What is notable about 3300 BC is that, while the Sumerian civilization was already formed and robust, the other two were just getting started. What is remarkable about the year 1700 BC is that the IVC’s Harappan culture, Mesopotamia’s Sumerian culture, and Egypt’s Middle Kingdom collapsed before foreign cultures. The Harappans fell to a powerful Indo-Aryan influence which is chronicled by the Rig Veda. Sumer fell to an invasion from Elam, which bordered the Indo-Aryan hotbed to their east. And Egypt fell to the Hyksos from the north, who used horses and chariots (Indo-European cultural influence), and who themselves felt pressure from arriving Amorites. It appears the Indo-Aryan expansion was creating primary and secondary pressures across Eurasia. This is most notably identified by the emergence of horse-drawn chariot warfare.
Let’s wrap-up our 37 post analysis of what the world looked like from the end of the last Ice Age through the time of my novels in 3,203 BC to the collapse of the Sumerian culture in Mesopotamia, the Middle Kingdom in Egypt, and Harappan Civilization in the Indus Valley. But, I don’t want you to do so without reviewing that period in the context of the entire world’s cultures. So here are some helpful links:
History of India. This is a powerful Indian web site. Study the left-hand menu, and start by clicking the Indus Valley. After going through the IVC, you can access vastly more about India.
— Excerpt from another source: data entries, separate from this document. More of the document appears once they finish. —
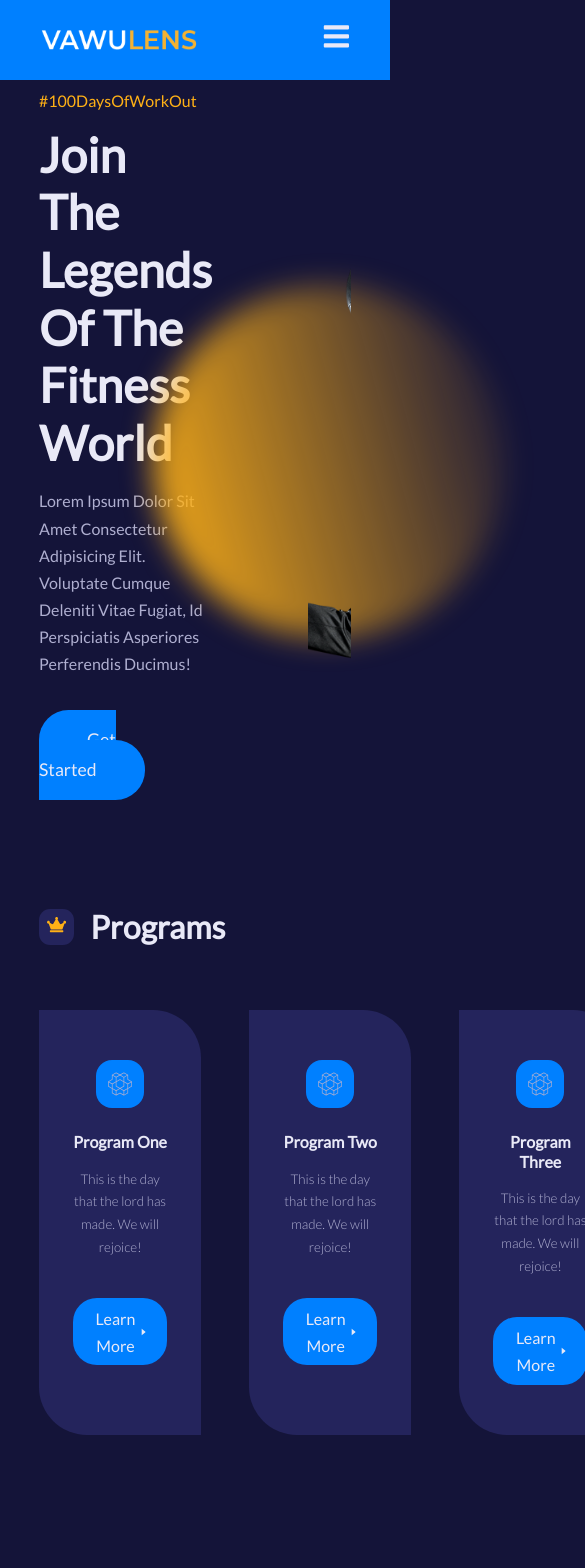
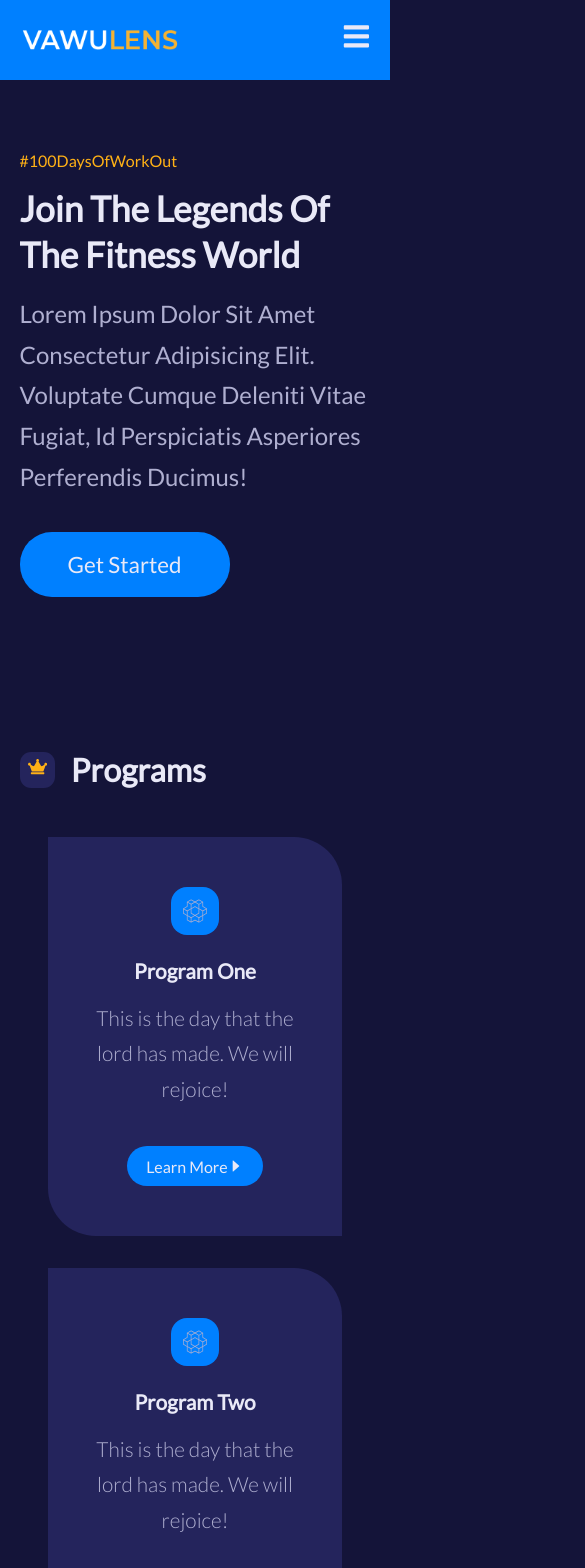
Before and after one commit to H-miracle/myfitnessapp, a React (Create React App) app: page / in a window 390 px wide. Shown: the top 1568 px of the page, 585 px wide, since content can reach past the window. Built offline with nearby package versions, Linux system fonts and the light colour scheme; the HTML template or start-up script is replaced by a standard one.

Commit message:
done with homepage

```diff
--- a/src/index.css
+++ b/src/index.css
@@ -134,3 +134,32 @@
    display: block;
    font-weight: 300;
 }
+
+/* ========MEDIA QUERIES (medium screens) =========*/
+@media screen and (max-width:1024px) {
+   .container {
+      width: var(--container-width-md);
+   }
+   h1 {
+      font-size: 2rem;
+   }
+   h2 {
+      font-size: 1.6rem;
+   }
+   header.main__header {
+      padding-bottom: 0;
+   }
+
+}
+
+
+
+/* ========MEDIA QUERIES (small screens) =========*/
+@media screen and (max-width:600px) {
+   h1 {
+      font-size: 2.2rem;
+      line-height: 1.3;
+   }
+
+
+}
--- a/src/pages/home/home.css
+++ b/src/pages/home/home.css
@@ -243,3 +243,166 @@
    border-top: 2px solid var(--color-primary-variant);
    margin-top: 5rem;
 }
+
+/* ========MEDIA QUERIES (medium screens) =========*/
+@media screen and (max-width:1024px) {
+
+   .main__header {
+      height: fit-content;
+      padding: 0;
+
+   }
+   .main__header-left p{
+      font-size: 1.5rem;
+   }
+   .main__header-container {
+      gap: 0;
+   }
+   .main__header-circle {
+      width: 15rem;
+      height: 15rem;
+   }
+
+   /* PROGRAMS */
+   .programs__wrapper {
+      grid-template-columns: 1fr 1fr;
+   }
+   .programs__container h2 {
+      font-size: 2rem;
+   }
+   .programs__program h4, small {
+      font-size: 1.3rem;
+   }
+
+   /* ==VALUES == */
+
+   .values__container {
+      grid-template-columns: 1fr;
+      justify-content: center;
+      gap: 4rem;
+   }
+   .values__container h2 {
+      font-size: 2rem;
+   }
+   .values__image {
+      display: none;
+   }
+   .values__wrapper {
+      gap: 4rem 3rem;
+   }
+   .values__right p {
+      font-size: 1.3rem;
+   }
+   /* FAQs  */
+   .faqs__wrapper {
+      grid-template-columns: 1fr;
+      font-size: 1.4rem;
+      text-rendering: optimizeLegibility;
+   }
+   .faqs__container h2 {
+      font-size: 2rem;
+   }
+
+   /* TESTIMONIALS */
+
+   .testimonials {
+      width: 75%;
+   }
+   .testimonials__container h2{
+      font-size: 2rem;
+   }
+   .testimonial__quote {
+      font-size: 1.4rem;
+   }
+   .testimonial h5, small {
+      font-size: 1.3rem;
+      text-rendering: optimizeLegibility;
+   }
+
+   /* FOOTER */
+   .footer__container {
+      grid-template-columns: 1fr 1fr;
+   }
+
+
+   /* MEDIA QUERIES FOR PHONES */
+   @media screen and (max-width: 600px) {
+
+      /*  MAIN HEADER  */
+      .main__header {
+         margin-top: 6rem;
+         height: 70vh;
+      }
+      header.main__header {
+         margin-bottom: 0;
+      }
+      .main__header-image, .main__header-circle {
+         display: none;
+      }
+      .main__header-container {
+         grid-template-columns: 1fr;
+      }
+      .main__header-left .btn.lg {
+         font-size: 1.4rem;
+      }
+
+      /* PROGRAMS  */
+      .programs__container {
+         margin-top: 0;
+      }
+      .programs__wrapper {
+         grid-template-columns: 1fr;
+         gap: 2rem;
+         margin-top: 3rem;
+      }
+      .programs__program {
+         width: 84%;
+         margin: 0 auto;
+      }
+
+      /* VALUES */
+
+      .values {
+         margin-top: 2rem;
+      }
+      .values__wrapper {
+         grid-template-columns: 1fr;
+         gap: 3rem;
+      }
+      .card.values__value {
+         width: 84%;
+         margin-inline: auto;
+      }
+      /* FAQ */
+      .faqs__wrapper {
+         gap: 1rem;
+         margin-top: 3rem;
+      }
+
+      /* TESTIMONIALS */
+      .testimonials {
+         width: 100%;
+      }
+
+      /* FOOTER */
+
+      footer {
+         margin-top: 7rem;
+      }
+      .footer__container {
+         grid-template-columns: 1fr;
+         gap: 3rem;
+         font-size: 1.5rem;
+      }
+      .footer__container article {
+         align-items: center;
+      }
+      .footer__container article p {
+         text-align: center;
+      }
+      .footer__container article > h4 {
+         font-size: 1.5rem;
+      }
+
+   }
+}
```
World History Timeline: India. This a powerful graphic engine that will initialize in the Time Maps History Atlas with “India and South Asia.” Stay there and click your way through the India map from 3500 BC on. Once done, and if you’re inclined, click Atlas on the header bar, and pick another area of the world.
Mesopotamian Timeline. This is a powerful ancient history website. Once you’ve reviewed the Mesopotamian timeline on the first page, you might profitably examine the rest of the site for your future reference.
Ancient Egyptian Timeline. This powerful site is dedicated to Ancient Egypt. Once you’ve reviewed the Egyptian timeline on the first page, you might profitably survey the rest of the site for your future reference.
World History Timeline. We’ve used this website above, but this time it starts on a page with a single timeline of top historical events all over the world. Note the control bar on the top of the left panel. Start by clicking 9000-4000 BC. When finished with that, do the next two timelines. The lowest timeline isn’t yet live.
I hope you have enjoyed today’s exercise of what Hercule Poirot calls “your little grey cells.” If you have followed this Raising Up Pharaoh blog all the way from the first post, you have already acquired a broader overview of prehistory than 99% of the world’s college-educated population.
Thanks for visiting,
R. E. J. Burke